** TASK DATA follows **
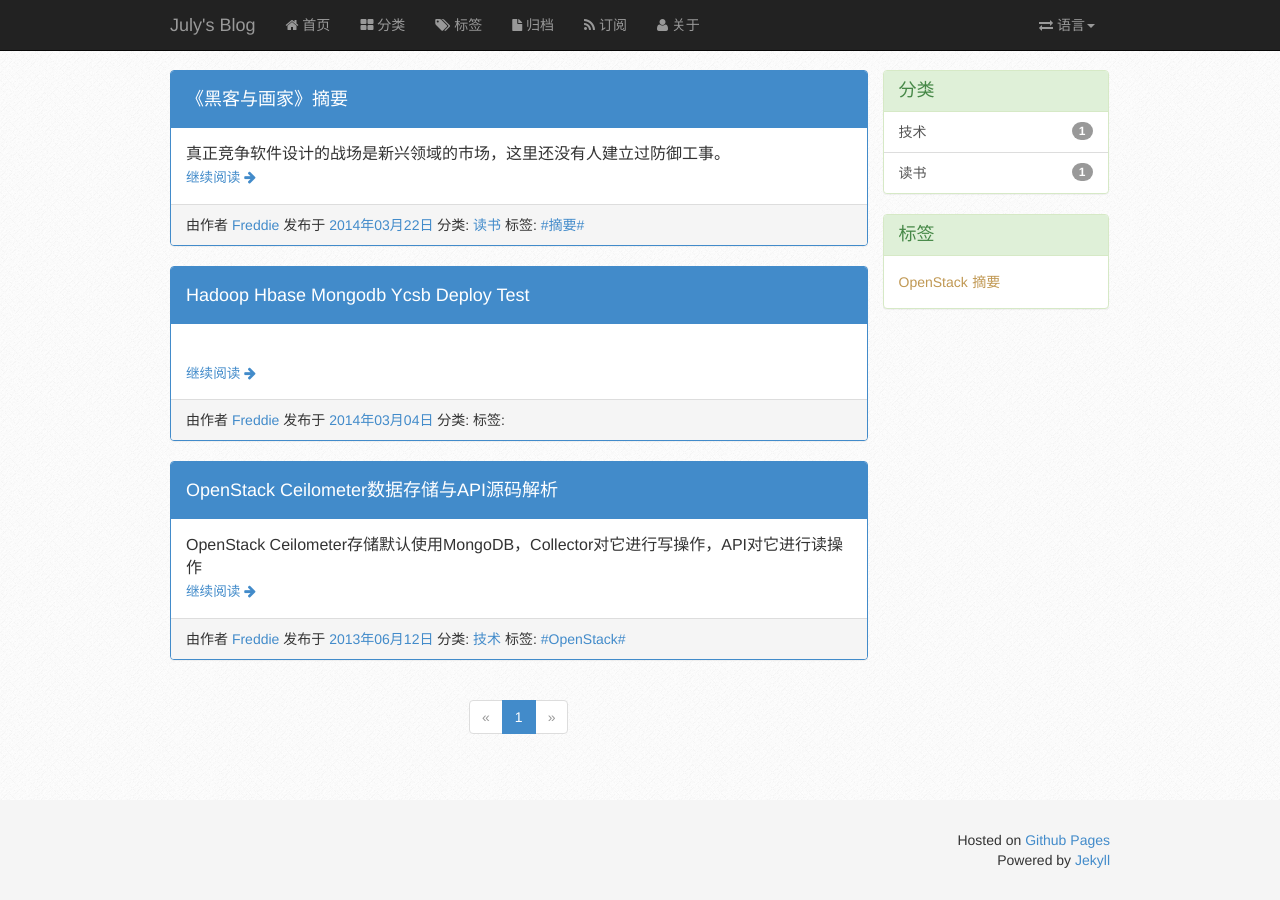
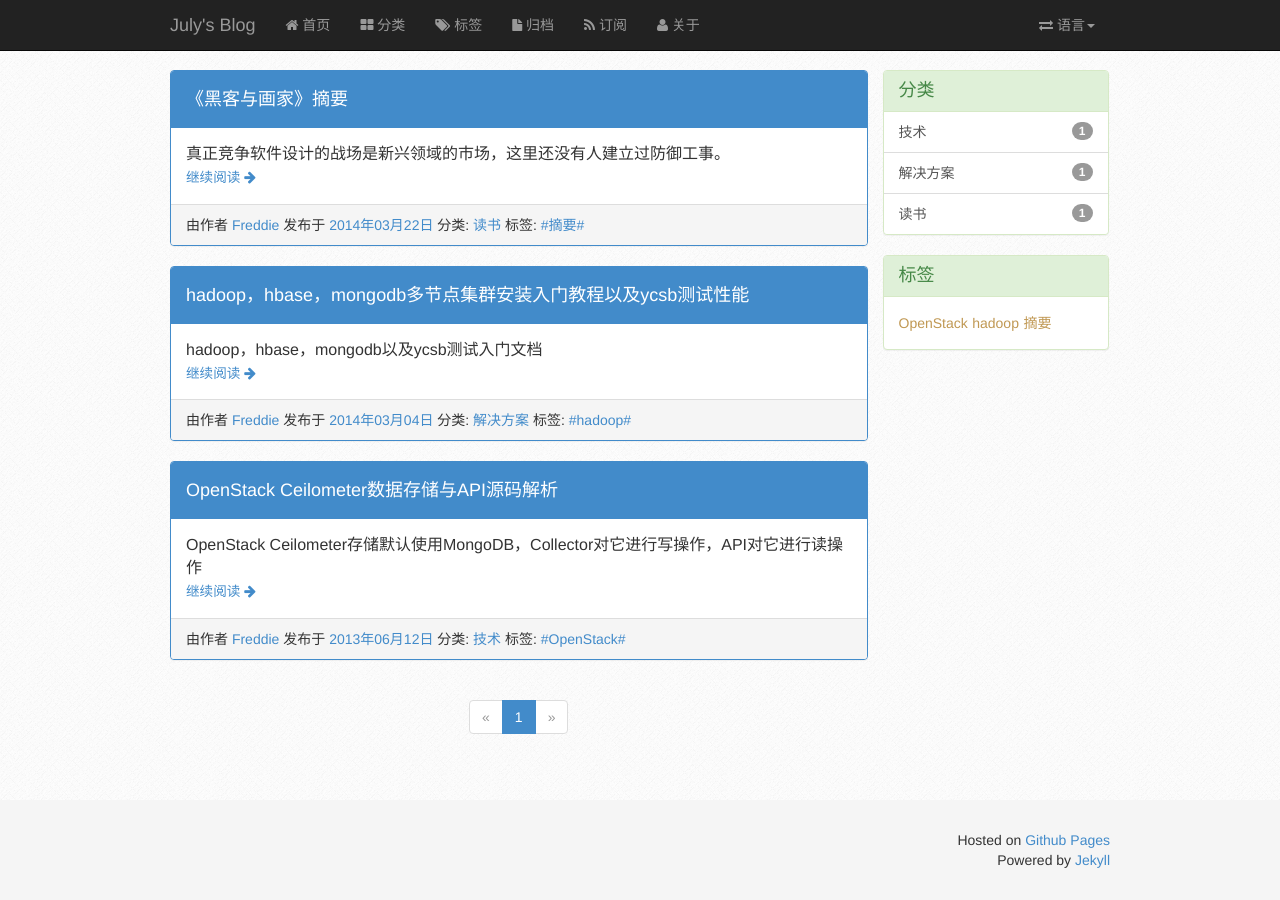
Before and after one commit to julykobe/julykobe.github.io, a Jekyll site: the page built from index.html, in a window 1280 px wide. Built offline with Jekyll 4.4.1, drawn with Linux system fonts in a browser that asks for light colours; Markdown is read by kramdown in place of the engine named in the settings; the list of posts is cut into pages by our own code.

Commit message:
fix format

```diff
--- a/_posts/Solution/2014-03-04-hadoop-hbase-mongodb-ycsb-deploy-test.md
+++ b/_posts/Solution/2014-03-04-hadoop-hbase-mongodb-ycsb-deploy-test.md
@@ -1,3 +1,11 @@
+---
+layout: post
+title: hadoop，hbase，mongodb多节点集群安装入门教程以及ycsb测试性能
+category: 解决方案
+tags: hadoop
+keywords: hadoop，hbase，mongodb,ycsb
+description: hadoop，hbase，mongodb以及ycsb测试入门文档
+---
 突然发现很多同学对搭环境很敬畏，一部分原因在于没有这种经历，另一部分原因便是对linux的不熟悉。
 
 解决办法就两点：
@@ -91,16 +99,18 @@ YCSB-master.zip
 需要注意：
 
   a)，开始前需要创建hadoop用户来操作，在下面提供的文档中说明了哪一步用hadoop用户哪一步用root。
-创建用户用命令：
-adduser [username]
-比如想创建hadoop用户：
-adduser hadoop
-然后就会提示你输入密码等，比useradd更入门级。
+
+  创建用户用命令：
+  adduser [username]
+  比如想创建hadoop用户：
+  adduser hadoop
+  然后就会提示你输入密码等，比useradd更入门级。
 
   b)，在设置hadoop无密码使用root权限的时候，需要修改/erc/sudoers文件，但是有时会发现没有写的权限，无法修改。
-使用root用户给这个文件增加写的权限:
-chmod u+w /etc/sudoers
-即可解决。
+
+  使用root用户给这个文件增加写的权限:
+  chmod u+w /etc/sudoers
+  即可解决。
 
 
 参考文档：
@@ -141,18 +151,17 @@ Mongodb集群搭建配置（辅助）
 
 How to compile YCSB for Hbase 0.96.0?
 
-即针对pom.xml需要修改两个地方，
+即针对pom.xml需要修改两个地方:
+    <dependency>
+      <groupId>org.apache.hbase</groupId>
+      <artifactId>hbase</artifactId>
+      <version>0.96.0-hadoop2</version>
+    </dependency>
+需要改为：
+    <dependency>
+      <groupId>org.apache.hbase</groupId>
+      <artifactId>hbase-client</artifactId>
+      <version>0.96.0-hadoop1</version>
+    </dependency>
 
-<dependency>
-  <groupId>org.apache.hbase</groupId>
-  <artifactId>hbase</artifactId>
-  <version>0.96.0-hadoop2</version>
-</dependency>
-需要改为：
-<dependency>
-  <groupId>org.apache.hbase</groupId>
-  <artifactId>hbase-client</artifactId>
-  <version>0.96.0-hadoop1</version>
-</dependency>
-
-测试性能的话，看一下workloads下不同的负载文件，然后跑负载，处理数据就行了（一笔带过。。。）
+测试性能的话，看一下workloads下不同的负载文件，然后跑负载，处理数据就行了.
```
Also changed, not shown: other parts of _posts/Solution/2014-03-04-hadoop-hbase-mongodb-ycsb-deploy-test.md (+2 -2 lines).
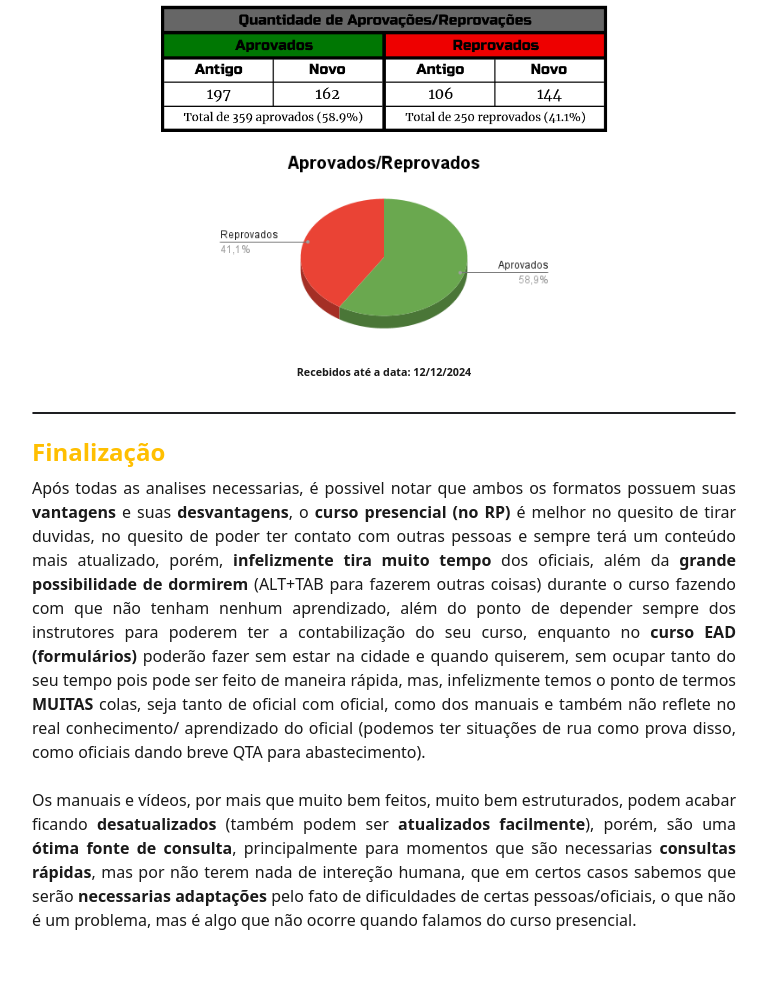
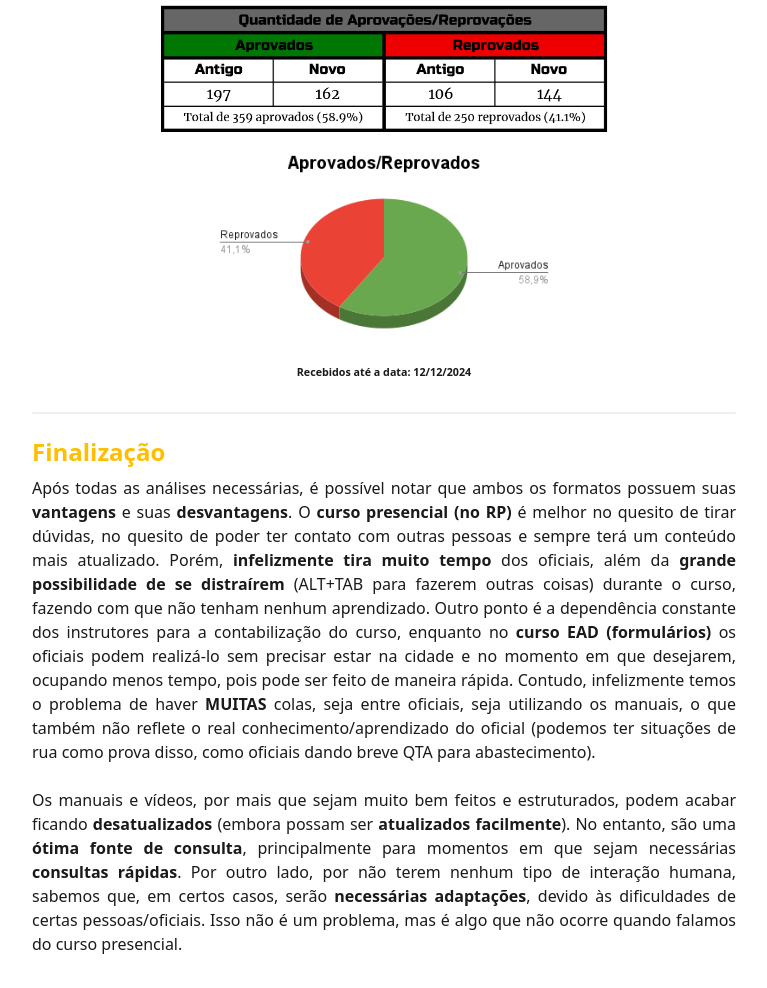
Before and after one commit to Matheuszrl/Cursos, a plain HTML site: page index.html in a window 1280 px wide. Shown: the part 1574-2562 px from the top of the page, without its empty margins (256-1023 px from the left). Drawn offline with Linux system fonts and the light colour scheme.

Commit message:
att visual

```diff
--- a/css/styles.css
+++ b/css/styles.css
@@ -9,6 +9,7 @@
     --borderHighlightDark: #1e1f22;
     --backgroundDark: #f3f4f6;
     --hoverTab: #000000;
+    --borderHR: #efeff0;
 }
 
 [data-theme="dark"] {
@@ -22,6 +23,7 @@
     --borderHighlightDark: #1e1f22;
     --backgroundDark: #2e3035;
     --hoverTab: #ffffff;
+    --borderHR: #1e1f22;
 }
 
 * {
@@ -86,7 +88,7 @@ h3, h4 {
 }
 
 hr {
-    border: 1px solid var(--borderHighlightDark);
+    border: 1px solid var(--borderHR);
     border-radius: 15px;
     margin: 20px 0;
 }
--- a/index.html
+++ b/index.html
@@ -120,7 +120,7 @@
                 <section id="dados">
                     <h2><span class="bold highlight-amarelo">Dados</span></h2>
                     <p>Foram colhidas algumas informações de todos os formulários, sejam eles antigos ou novos, em relação a reprovação, aprovação, cola e até mesmo quantidade
-                        de formulários que já foram enviados
+                        de formulários que já foram enviados.
                     </p><br>
                     <h3>Quantidade de Formulários recebidos</h3>
                     <center>
@@ -138,18 +138,18 @@
                 <hr>
                 <section id="final">
                     <h2><span class="bold highlight-amarelo">Finalização</span></h2>
-                    <p>Após todas as analises necessarias, é possivel notar que ambos os formatos possuem suas <b>vantagens</b> e suas <b>desvantagens</b>, o <b>curso presencial
-                        (no RP)</b> é melhor no quesito de tirar duvidas, no quesito de poder ter contato com outras pessoas e sempre terá um conteúdo mais atualizado, porém,
-                        <b>infelizmente tira muito tempo</b> dos oficiais, além da <b>grande possibilidade de dormirem</b> (ALT+TAB para fazerem outras coisas) durante o curso
-                        fazendo com que não tenham nenhum aprendizado, além do ponto de depender sempre dos instrutores para poderem ter a contabilização do seu curso, enquanto
-                        no <b>curso EAD (formulários)</b> poderão fazer sem estar na cidade e quando quiserem, sem ocupar tanto do seu tempo pois pode ser feito de maneira rápida,
-                        mas, infelizmente temos o ponto de termos <b>MUITAS</b> colas, seja tanto de oficial com oficial, como dos manuais e também não reflete no real conhecimento/
-                        aprendizado do oficial (podemos ter situações de rua como prova disso, como oficiais dando breve QTA para abastecimento).
+                    <p>Após todas as análises necessárias, é possível notar que ambos os formatos possuem suas <b>vantagens</b> e suas <b>desvantagens</b>. O <b>curso presencial
+                        (no RP)</b> é melhor no quesito de tirar dúvidas, no quesito de poder ter contato com outras pessoas e sempre terá um conteúdo mais atualizado. Porém,
+                        <b>infelizmente tira muito tempo</b> dos oficiais, além da <b>grande possibilidade de se distraírem</b> (ALT+TAB para fazerem outras coisas) durante o curso,
+                        fazendo com que não tenham nenhum aprendizado. Outro ponto é a dependência constante dos instrutores para a contabilização do curso, enquanto
+                        no <b>curso EAD (formulários)</b> os oficiais podem realizá-lo sem precisar estar na cidade e no momento em que desejarem, ocupando menos tempo,
+                        pois pode ser feito de maneira rápida. Contudo, infelizmente temos o problema de haver <b>MUITAS</b> colas, seja entre oficiais, seja utilizando os manuais,
+                        o que também não reflete o real conhecimento/aprendizado do oficial (podemos ter situações de rua como prova disso, como oficiais dando breve QTA para abastecimento).
                     </p><br>
-                    <p>Os manuais e vídeos, por mais que muito bem feitos, muito bem estruturados, podem acabar ficando <b>desatualizados</b> (também podem ser <b>atualizados
-                        facilmente</b>), porém, são uma <b>ótima fonte de consulta</b>, principalmente para momentos que são necessarias <b>consultas rápidas</b>, mas por não
-                        terem nada de intereção humana, que em certos casos sabemos que serão <b>necessarias adaptações</b> pelo fato de dificuldades de certas pessoas/oficiais,
-                        o que não é um problema, mas é algo que não ocorre quando falamos do curso presencial.
+                    <p>Os manuais e vídeos, por mais que sejam muito bem feitos e estruturados, podem acabar ficando <b>desatualizados</b> (embora possam ser <b>atualizados
+                        facilmente</b>). No entanto, são uma <b>ótima fonte de consulta</b>, principalmente para momentos em que sejam necessárias <b>consultas rápidas</b>.
+                        Por outro lado, por não terem nenhum tipo de interação humana, sabemos que, em certos casos, serão <b>necessárias adaptações</b>, devido às dificuldades
+                        de certas pessoas/oficiais. Isso não é um problema, mas é algo que não ocorre quando falamos do curso presencial.
                     </p>
                 </section>
             </div>
```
** End of TASK DATA **
* WORK TO COMPLETE:
If a line in the data above holds the string "instrutores", report that line.

* FINISHED TASK:
-                        fazendo com que não tenham nenhum aprendizado, além do ponto de depender sempre dos instrutores para poderem ter a contabilização do seu curso, enquanto
+                        fazendo com que não tenham nenhum aprendizado. Outro ponto é a dependência constante dos instrutores para a contabilização do curso, enquanto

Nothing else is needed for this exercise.